*** Opening of Dataset content ***

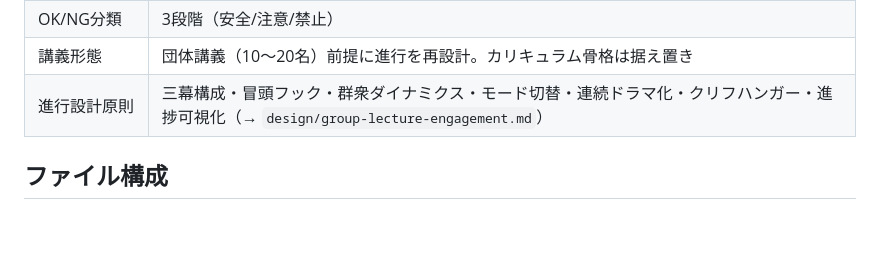
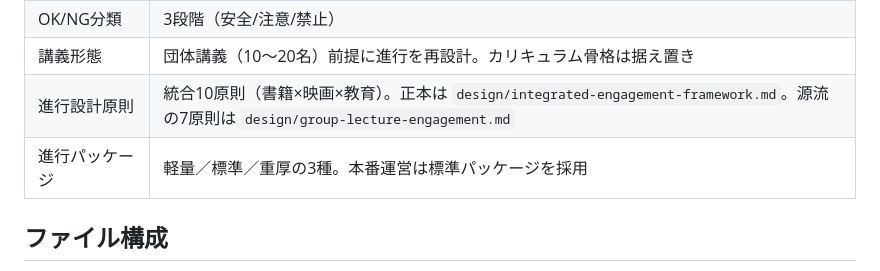
Before and after one commit to masa-dev-2000/ai-training, a Markdown page: design/PROJECT-STATUS.md, the part around the change. GitHub-like rendering; blank space fills up the shorter version.

```diff
--- a/design/PROJECT-STATUS.md
+++ b/design/PROJECT-STATUS.md
@@ -81,7 +81,8 @@ AI研修（初級編 全8回）の設計・教材作成・助成金対応を行
 | AIの例え | 「優秀だけど口が軽い新人」 |
 | OK/NG分類 | 3段階（安全/注意/禁止） |
 | 講義形態 | 団体講義（10〜20名）前提に進行を再設計。カリキュラム骨格は据え置き |
-| 進行設計原則 | 三幕構成・冒頭フック・群衆ダイナミクス・モード切替・連続ドラマ化・クリフハンガー・進捗可視化（→ `design/group-lecture-engagement.md`） |
+| 進行設計原則 | 統合10原則（書籍×映画×教育）。正本は `design/integrated-engagement-framework.md`。源流の7原則は `design/group-lecture-engagement.md` |
+| 進行パッケージ | 軽量／標準／重厚の3種。本番運営は標準パッケージを採用 |
 
 ## ファイル構成
 
```
Also changed, not shown: design/integrated-engagement-framework.md (added, +268 -0 lines).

*** Close of Dataset content ***

What to work on: Could you return each entry word for word, with the images omitted?

Output below:
Before and after one commit to masa-dev-2000/ai-training, a Markdown page: design/PROJECT-STATUS.md, the part around the change. GitHub-like rendering; blank space fills up the shorter version.

```diff
--- a/design/PROJECT-STATUS.md
+++ b/design/PROJECT-STATUS.md
@@ -81,7 +81,8 @@ AI研修（初級編 全8回）の設計・教材作成・助成金対応を行
 | AIの例え | 「優秀だけど口が軽い新人」 |
 | OK/NG分類 | 3段階（安全/注意/禁止） |
 | 講義形態 | 団体講義（10〜20名）前提に進行を再設計。カリキュラム骨格は据え置き |
-| 進行設計原則 | 三幕構成・冒頭フック・群衆ダイナミクス・モード切替・連続ドラマ化・クリフハンガー・進捗可視化（→ `design/group-lecture-engagement.md`） |
+| 進行設計原則 | 統合10原則（書籍×映画×教育）。正本は `design/integrated-engagement-framework.md`。源流の7原則は `design/group-lecture-engagement.md` |
+| 進行パッケージ | 軽量／標準／重厚の3種。本番運営は標準パッケージを採用 |
 
 ## ファイル構成
 
```
Also changed, not shown: design/integrated-engagement-framework.md (added, +268 -0 lines).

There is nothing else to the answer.